- the ability to operate on patients who weren’t previously candidates for minimally invasive surgery.
The presence of robot-assisted surgery has a significant impact on patient care, however, it is also a driving force in attracting the country’s best and brightest surgeons to the QEII.
The QEII’s new surgical robotics technology has played an integral role in the successful recruitment of four new surgeons, who all previously trained with and/or practiced robot-assisted surgery at other health centres.
One recent recruit includes QEII urologist Dr. Ross Mason, who specialized in robot-assisted surgery while completing a fellowship in urologic oncology at the Mayo Clinic. The opportunity to trial – and hopefully expand – robot-assisted surgery at the QEII is a big reason why Dr. Mason chose to return to his home province of Nova Scotia and practice here, following his training in the U.S.
“One of the most exciting days of my career was when I entered the operating room and the QEII’s first surgical robotics technology was there. Most surgeons who specialize in complex, cancer surgeries are now being heavily trained in robotics. They’ve got those skills and they want to use them, so they’ll be more attracted to centres where they’re able to offer that.” – Dr. Ross Mason, QEII urologist who was recently recruited to the QEII thanks, in part, to robot-assisted surgery
“This is a project that will be 100 per cent funded by the QEII Foundation and donors in our community. With $2.8 million left to raise of our $8.1 million goal, this is a prime example of how philanthropy transforms health care and unlocks treatment options that otherwise wouldn’t be available.” – Donnie Clow, QEII Foundation board trustee and chair of the surgical robotics campaign
“We are experiencing a growth in innovation within Nova Scotia Health Authority. This, along with our increased provincial support for research will foster a future that reflects this priority in new developments for better care and improved health for all Nova Scotians.” – Dr. Gail Tomblin Murphy, vice-president, Research and Innovation, Nova Scotia Health Authority
“Our family is so proud to be a part of funding Atlantic Canada’s first surgical robotics technology at the QEII Health Sciences Centre. This technology is already having a significant impact on the lives of patients and their families and we’re honoured to be a part of this exciting initiative” – Frank Sobey, Chair of the Sobey Foundation, who donated $3 million to the QEII Foundation in support of surgical robotics
“People receive excellent treatment at the QEII, and a big part of that is recognizing the importance of funding advances in technology and medicine. We’re so grateful we’re able to offer surgical robotics to our patients – and need this technology to stay in our region.” – Dr. Greg Bailly, QEII chief of urology and professor and co-chair of the surgical robotics council

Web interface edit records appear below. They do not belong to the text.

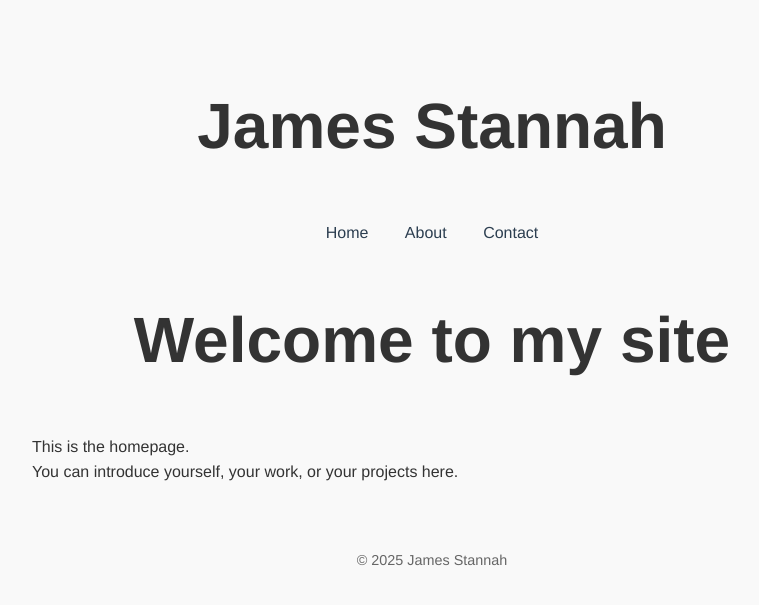
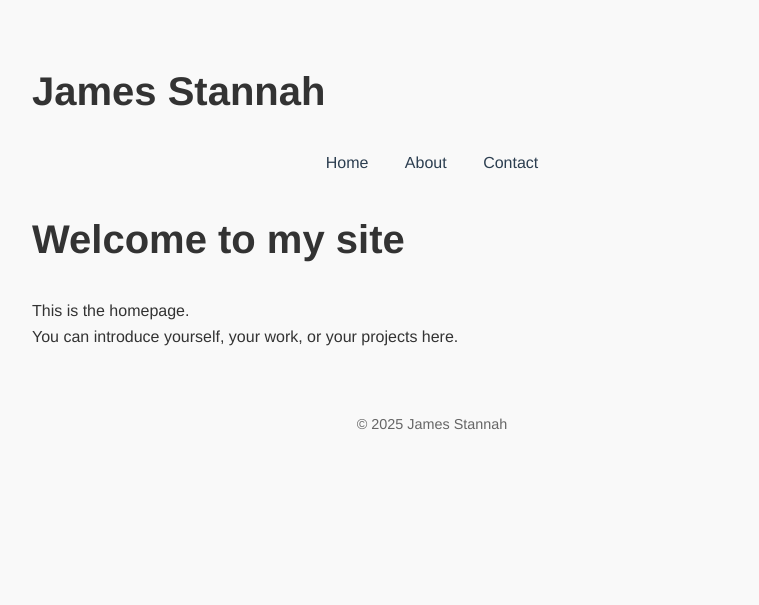
Before and after one commit to jamesstannah/jamesstannah.github.io, a Jekyll site: the page built from index.md, in a window 1280 px wide. Shown: the top 605 px of the page, without its empty margins (208-967 px from the left). Built offline with Jekyll 4.4.1, drawn with Linux system fonts in a browser that asks for light colours.

Commit message:
Update style.css

```diff
--- a/assets/style.css
+++ b/assets/style.css
@@ -5,12 +5,6 @@ body {
   line-height: 1.6;
   padding: 2rem;
   background-color: #f9f9f9;
-  color: #333;
-}
-
-body.home h1 {
-  font-size: 4rem;  /* bigger title for homepage only */
-  text-align: center;
   color: #333;
 }
 
```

- In a robot-assisted operating room, the surgeon sits at a computer console a few feet away from the operating table and patient. From that distance, the surgeon controls the surgical instruments and 3D camera attached to robotic arms.
- These robotic arms have a superior degree of dexterity compared to a surgeon’s hands, providing better accuracy, flexibility and control – and, ultimately, driving more minimally invasive procedures and enabling the most precision possible.
- Trialing robot-assisted surgery in prostate, gynecological and kidney cancer treatments at the QEII is already impacting patients and their families. Planning is underway to expand robot-assisted surgeries to thoracic cancer surgeries in 2021, with the potential to add some general cancer surgeries and ear, nose or throat cancer surgeries in the coming years as well.
- Health care is always evolving and as a teaching and research facility the QEII has a responsibility to explore and evaluate new technologies and approaches to care that can benefit patients.
- The QEII was presented an opportunity to trial surgical robotics as part of its planning for the QEII New Generation project. Support from the QEII Foundation and donors will allow this innovation to continue.
- The QEII Foundation is $2.8 million away from reaching its $8.1 million goal to fund the entire project – moving away from trial to a permanent program.